CRJ: For me, it’s a natural gesture to write and make known, to publish — the latter term is more accurate, it’s about leaving an active trace — texts that you like. I even consider it as a theoretical gesture, it enables me to make a theoretical statement without theorizing. Indeed, this coherence I’m after in Zuk — however small the magazine — is not the result of chance, it is the product of long reflections about what it means to write, what it means to read: why we need such texts at a particular time, and not at any other time. The poetry magazines I publish are aimed at people who write or want to write. They are movements, steps in a direction even if one cannot be sure what will come of them. I feel a poetry magazine ought to hold a sort of incandescence, to live on the edge of implosion, which is the very opposite of the magazine-as-collection, which is useful of course, but too tame. I conceive the poetry magazine as a passion.

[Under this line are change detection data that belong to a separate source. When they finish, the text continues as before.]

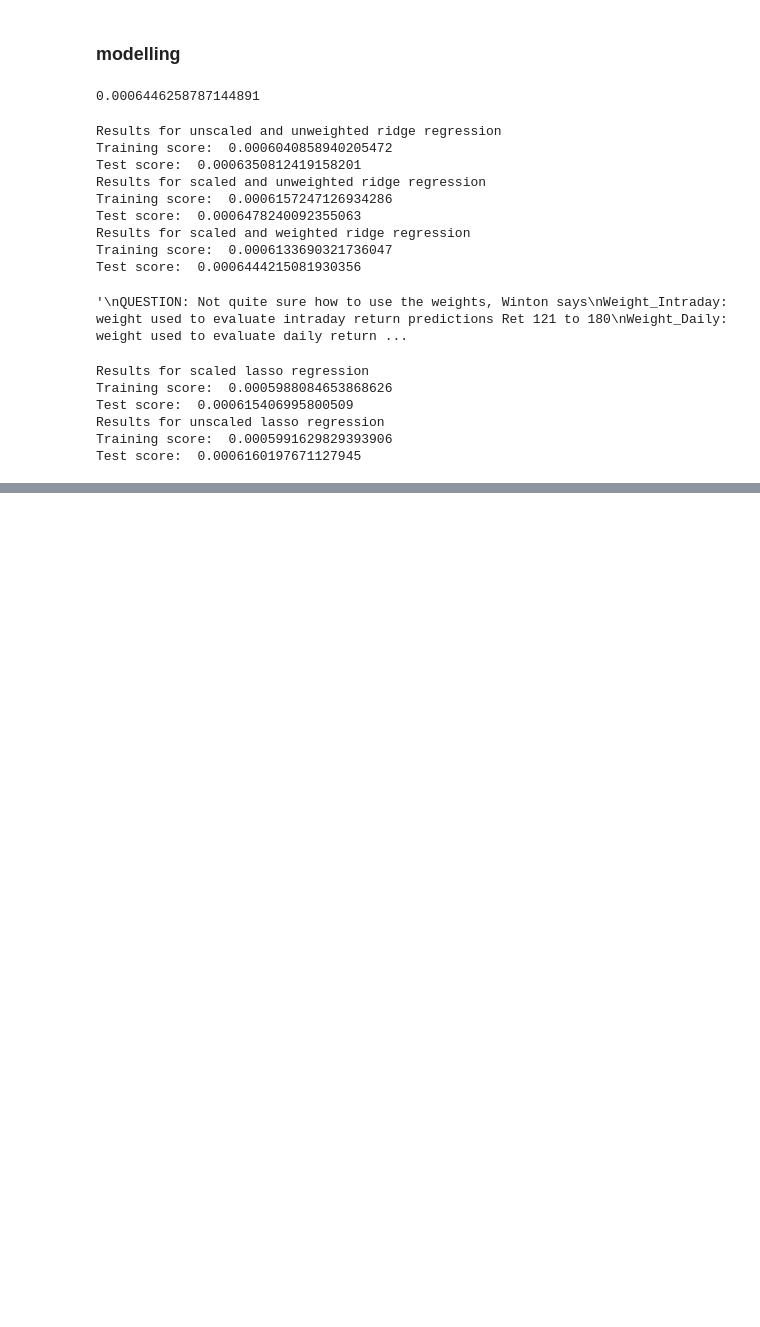
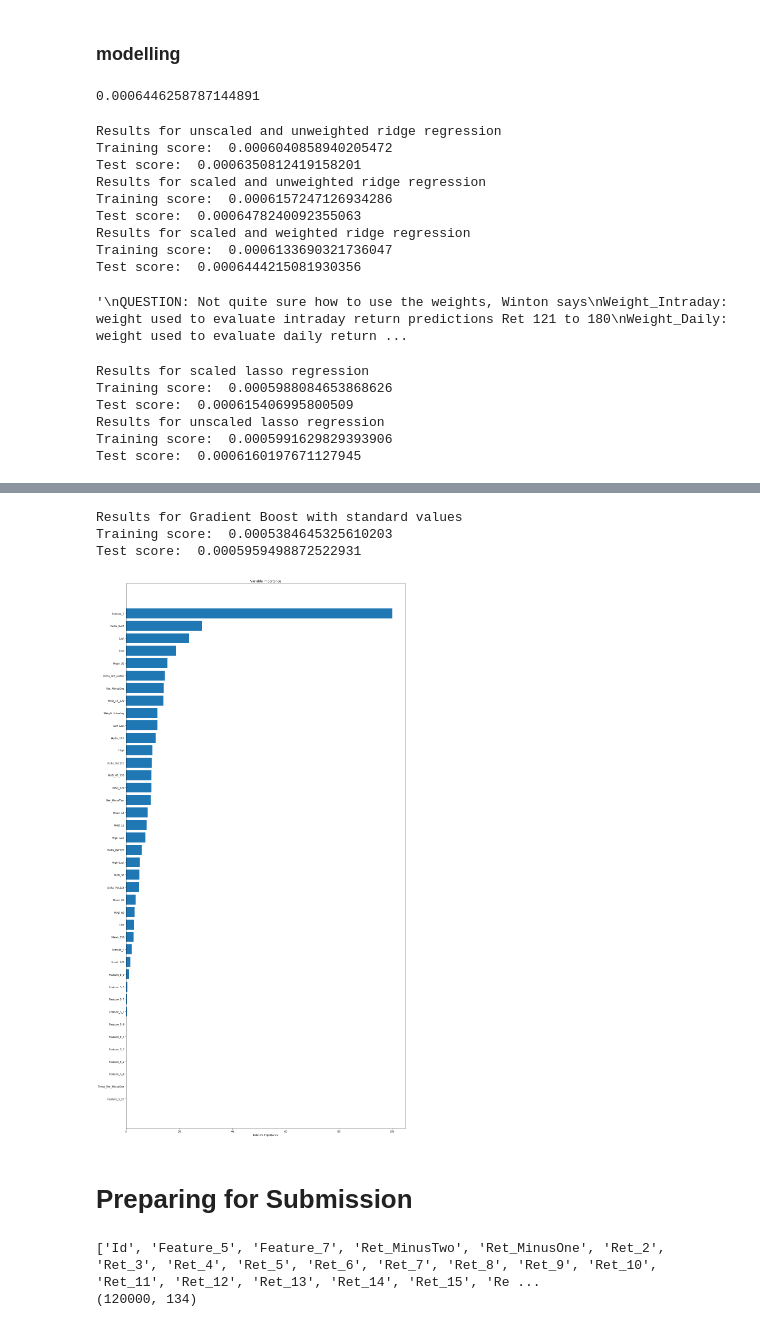
Before and after one commit to mazelbr/ba, a Jupyter notebook: Winton_Minute_Problem.ipynb, the cells around one changed output, grey strips where cells are left out. Drawn from its saved outputs; the diff is of its cells as text; code cells hidden in the pictures; blank space fills up the shorter version.

```diff
--- a/Winton_Minute_Problem.ipynb
+++ b/Winton_Minute_Problem.ipynb
@@ -525,4 +548,6 @@ print("Test score: ",test_score)
 # %%
-### Gradien Boost
+### Gradien Boost  ---> only allows one target value
 from sklearn.ensemble import GradientBoostingRegressor
-gbreg =
+
+gbreg = GradientBoostingRegressor(loss='lad')
+gbreg.fit(X_train, y_train['Ret_121'])
@@ -528,0 +562,50 @@ gbreg =
+# %%
+train_score = mean_absolute_error(gbreg.predict(X_train), y_train['Ret_121'], sample_weight= X_train['Weight_Intraday'])
+test_score = mean_absolute_error(gbreg.predict(X_test), y_test['Ret_121'], sample_weight= X_test['Weight_Intraday'])
+print('Results for Gradient Boost with standard values')
+print("Training score: ",train_score)
+print("Test score: ",test_score)
+# %% [output]
+Results for Gradient Boost with standard values
+Training score:  0.0005384645325610203
+Test score:  0.0005959498872522931
+# %%
+# Plot feature importance
+feature_importance = gbreg.feature_importances_
+# make importances relative to max importance
+feature_importance = 100.0 * (feature_importance / feature_importance.max())
+sorted_idx = np.argsort(feature_importance)
+pos = np.arange(sorted_idx.shape[0]) + .5
+plt.figure(figsize=(20,40))
+plt.barh(pos, feature_importance[sorted_idx], align='center')
+plt.yticks(pos, X_train.columns[sorted_idx])
+plt.xlabel('Relative Importance')
+plt.title('Variable Importance')
+plt.show()
+# %% [output]
+[figure, added]
+# %% [markdown]
+# Preparing for Submission
+# %%
+df_test.shape #147
+cols_to_drop_test = ['Feature_1', 'Feature_2', 'Feature_3', 'Feature_4', 'Feature_6', 'Feature_8', 'Feature_9', 'Feature_10', 'Feature_11', 'Feature_12', 'Feature_13', 'Feature_14', 'Feature_15', 'Feature_16', 'Feature_17', 'Feature_18', 'Feature_19', 'Feature_20', 'Feature_21', 'Feature_22', 'Feature_23', 'Feature_24', 'Feature_25']
+test_raw = df_test.drop(cols_to_drop_test, axis = 'columns')
+df_test.shape #147
+#print(test_raw.columns.tolist())
+
+# encode feature 5
+test_raw.Feature_5 = test_raw.Feature_5.astype(int)
+Feature_5_dummies = pd.get_dummies(test_raw['Feature_5'], prefix  = "Feature_5")
+#print(Feature_5_dummies)
+# merging data
+
+test_raw = pd.concat([test_raw, Feature_5_dummies], axis=1)
+#print(test_raw.columns.tolist())
+test_sort = test_raw.sort_values('Feature_7')
+print(test_sort.shape)
+###Imputation
+test_imp = pd.DataFrame(mean_imputer.transform(test_sort[minute_returns]), columns= minute_returns, index = test_sort.index)
+test = pd.concat([test_sort.drop(minute_returns,axis='columns'), test_imp], axis=1).drop('Id', axis=1)
+# %% [output]
+['Id', 'Feature_5', 'Feature_7', 'Ret_MinusTwo', 'Ret_MinusOne', 'Ret_2', 'Ret_3', 'Ret_4', 'Ret_5', 'Ret_6', 'Ret_7', 'Ret_8', 'Ret_9', 'Ret_10', 'Ret_11', 'Ret_12', 'Ret_13', 'Ret_14', 'Ret_15', 'Re ...
+(120000, 134)
```
Also changed, not shown: parts of 10 cells of this notebook.
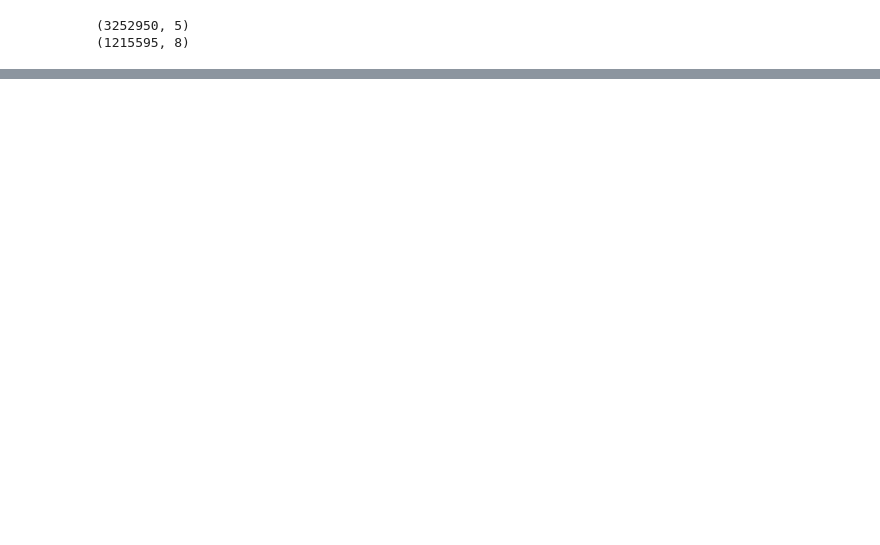
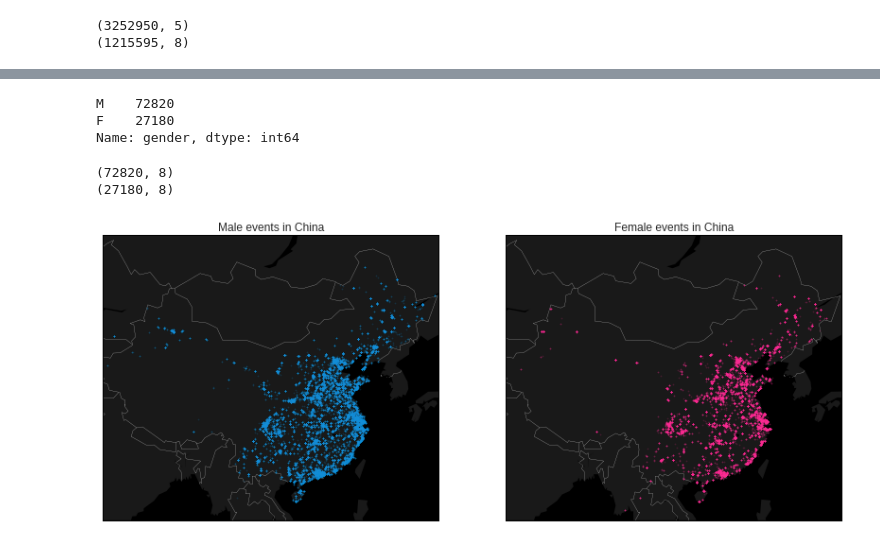
Before and after one commit to arkoneogy/kaggle_competitions, a Jupyter notebook: geo_visualization.ipynb, the cells around one changed output, grey strips where cells are left out. Saved outputs shown, nothing was run; the diff lists cells and outputs as text; code cells hidden in the pictures; blank space fills up the shorter version.

Commit message:
added nifty function for geo spatial viz between males and females

```diff
--- a/geo_visualization.ipynb
+++ b/geo_visualization.ipynb
@@ -143,0 +144,54 @@ plt.show()
+# %%
+events_china_gender.gender.value_counts()
+# %% [output]
+M    72820
+F    27180
+Name: gender, dtype: int64
+# %%
+events_china_male= events_china_gender[events_china_gender.gender== 'M']
+events_china_female= events_china_gender[events_china_gender.gender== 'F']
+print events_china_male.shape
+print events_china_female.shape
+# %% [output]
+(72820, 8)
+(27180, 8)
+# %%
+plt.figure(4, figsize= (14,7))
+
+#put male on the left subplot
+plt.subplot(121)
+m4= Basemap(projection='merc',
+           llcrnrlat= lat_min,
+           urcrnrlat= lat_max,
+           llcrnrlon= lon_min,
+           urcrnrlon= lon_max,
+           lat_ts= 30,
+           resolution= 'c')
+m4.fillcontinents(color= '#191919', lake_color= '#000000')
+m4.drawmapboundary(fill_color= '#000000')
+m4.drawcountries(linewidth= 0.2, color= 'w')
+
+mxy= m4(events_china_male['longitude'].tolist(), events_china_male['latitude'].tolist())
+m4.scatter(mxy[0], mxy[1], s= 3, c= '#1292db', lw= 0, alpha= 0.2, zorder= 5)
+plt.title('Male events in China')
+
+#put female on the right subplot
+plt.subplot(122)
+m4= Basemap(projection='merc',
+           llcrnrlat= lat_min,
+           urcrnrlat= lat_max,
+           llcrnrlon= lon_min,
+           urcrnrlon= lon_max,
+           lat_ts= 30,
+           resolution= 'c')
+m4.fillcontinents(color= '#191919', lake_color= '#000000')
+m4.drawmapboundary(fill_color= '#000000')
+m4.drawcountries(linewidth= 0.2, color= 'w')
+
+mxy= m4(events_china_female['longitude'].tolist(), events_china_female['latitude'].tolist())
+m4.scatter(mxy[0], mxy[1], s= 3, c= '#fd3096', lw= 0, alpha= 0.2, zorder= 5)
+plt.title('Female events in China')
+
+plt.show()
+# %% [output]
+[figure, added]
```
Also changed, not shown: parts of 7 cells of this notebook.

from Eric Pesty, Claude Royet-Journoud. Une Bibliographie Tome 1, 1962-2003

excerpted and translated by Abigail Lang


[i] SIÈCLE À MAINS – Magazine and collection published on an irregular basis, founded by Claude Royet-Journoud, co-edited from 1967 with Anne-Marie Albiach, and from 1970, with Michel Couturier ; n°1 - 12, September 1963 - Spring 1970, London and Neuilly-sur-Seine. Number of pages and format vary.

[ii] « A » – Xeroxed magazine edited by Claude Royet-Journoud and Alain Veinstein; n° 1 - 21, 1976 -1978, Paris, 4 pages (covers reproduce Greek schoolchildren’s notebooks), 150 x 205 mm.

[iii] L'IN-PLANO – Xeroxed daily, edited by Claude Royet-Journoud, published Monday through Friday; n° 1 - 80, 15 January - 6 May 1986, 295 x 210 mm, 2 pages. One author per issue and per day.